The primary partner Down Syndrome Australia is in full support of the documentary which aligns with plans for a national strategy to enable informed choice about pre-natal screening. More specifically, the expertise of the Down Syndrome Advisory Network (DSAN), a group of people with Down syndrome chosen to work together to provide direct advice to the Down Syndrome Australia Board, will also be sought. University of Melbourne, Melbourne Disability Institute supports the project. Confirmed interviewees include: Dr Ellen Skladzien - CEO Down Syndrome Australia; Dr Brian Skotko - Associate Professor at Harvard Medical School, Medical geneticist at Massachusetts General Hospital, Director, Down Syndrome Program at Massachusetts General Hospital; Dr Chris Kaposy - Associate Professor of Bioethics in the Faculty of Medicine at Memorial University, Newfoundland; Dr Leslie Cannold - Bio-ethicist, researcher, writer, commentator.

Audience Engagement and Social Impact

What actions does this project hope for its viewers after seeing this film?

Health professionals advising families as they access pre-natal screening will be better informed to support and provide accurate and balanced information to assist decision making.
Expectant parents will engage with advancing genetic technology as informed consumers.

Measurement and Evaluation

What is the projects indicators for success?
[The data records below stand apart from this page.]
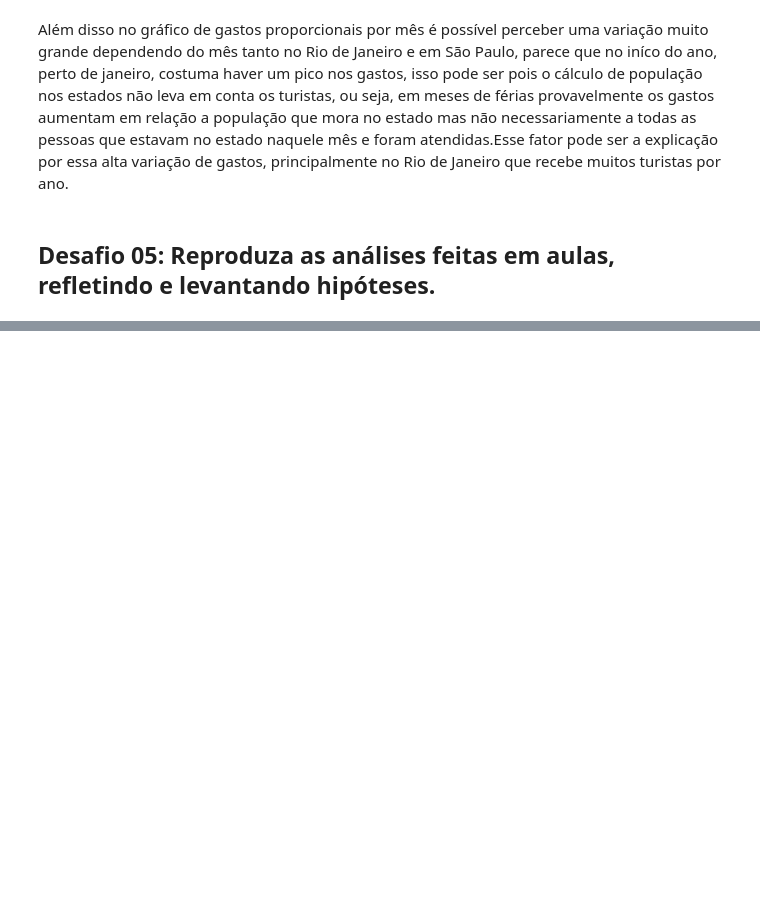
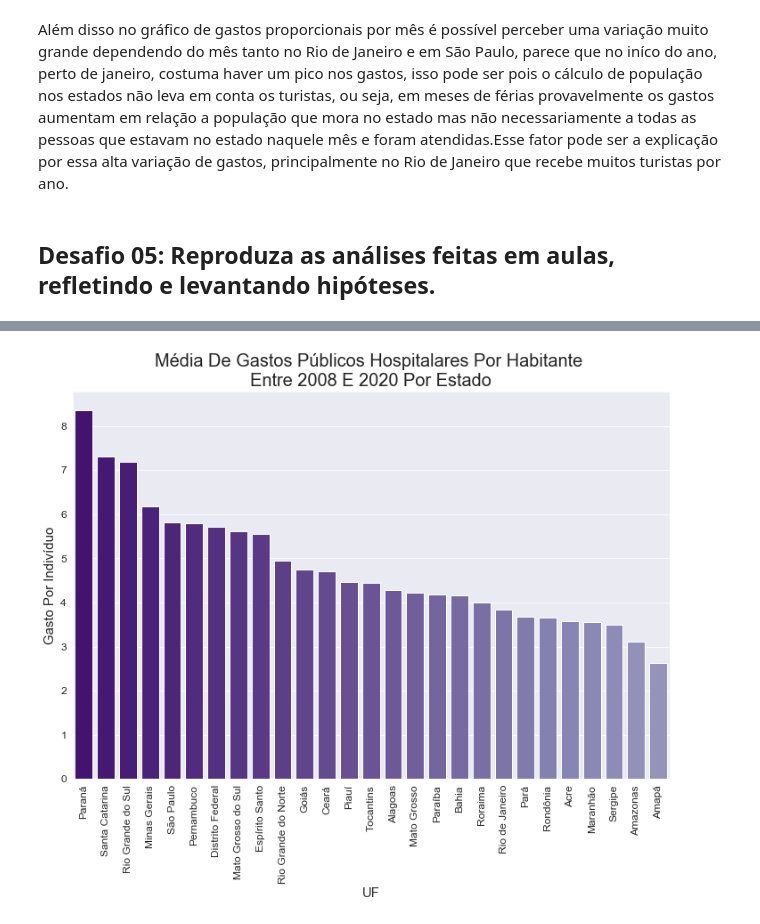
Before and after one commit to PedroHCAlmeida/Bootcamp_alura, a Jupyter notebook: Modulo_1/notebooks/Aula_5.ipynb, the cells around one changed output, grey strips where cells are left out. Saved outputs shown, nothing was run; the diff lists cells and outputs as text; code cells hidden in the pictures; blank space fills up the shorter version.

```diff
--- a/Modulo_1/notebooks/Aula_5.ipynb
+++ b/Modulo_1/notebooks/Aula_5.ipynb
@@ -399,0 +433,7 @@ Além disso no gráfico de gastos proporcionais por mês é possível perceber u
+# %%
+gasto_pop = ordenado.drop(columns=ordenado.columns[-1:-5:-1])
+# %%
+for i in gasto_pop.index:
+    for col in gasto_pop.columns:
+        ano = int(col[:4])
+        gasto_pop.loc[i,col] = gasto_pop.loc[i,col] / dados_pop.loc[i,ano]
@@ -399,0 +464,5 @@ Além disso no gráfico de gastos proporcionais por mês é possível perceber u
+# %%
+media_gasto_pop = gasto_pop.mean(axis=1)
+# %%
+media_gasto_pop = media_gasto_pop.sort_values(ascending=False)
+media_gasto_pop
@@ -399,0 +487,24 @@ Além disso no gráfico de gastos proporcionais por mês é possível perceber u
+# %%
+#Criando figura e eixos
+fig, ax = plt.subplots(figsize=(12,8))
+
+#Mudando o estilo de fundo
+sns.set_style('darkgrid')
+
+#Criando uma palheta de cores
+sns.set_palette(list(reversed(sns.color_palette('Purples', 60))))
+
+#Criando o gráfico
+sns.barplot(media_gasto_pop.index, media_gasto_pop.values)
+
+#Plotando as legendas e mudando o tamanho das fontes
+plt.title('Média De Gastos Públicos Hospitalares Por Habitante \nEntre 2008 E 2020 Por Estado', fontsize=20)
+plt.xlabel('UF', fontsize=15)
+plt.ylabel('Gasto Por Indivíduo', fontsize=15)
+plt.yticks(fontsize=12)
+plt.xticks(fontsize=12, rotation=90)
+
+#Mostrando o gráfico
+plt.show()
+# %% [output]
+[figure, added]
```
Also changed, not shown: parts of 15 cells of this notebook, 1 other file.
An increase in public discourse about what an ethical screening program would look like and how this can be achieved.
A commitment by Government to the ethical implementation of advancing screening technology.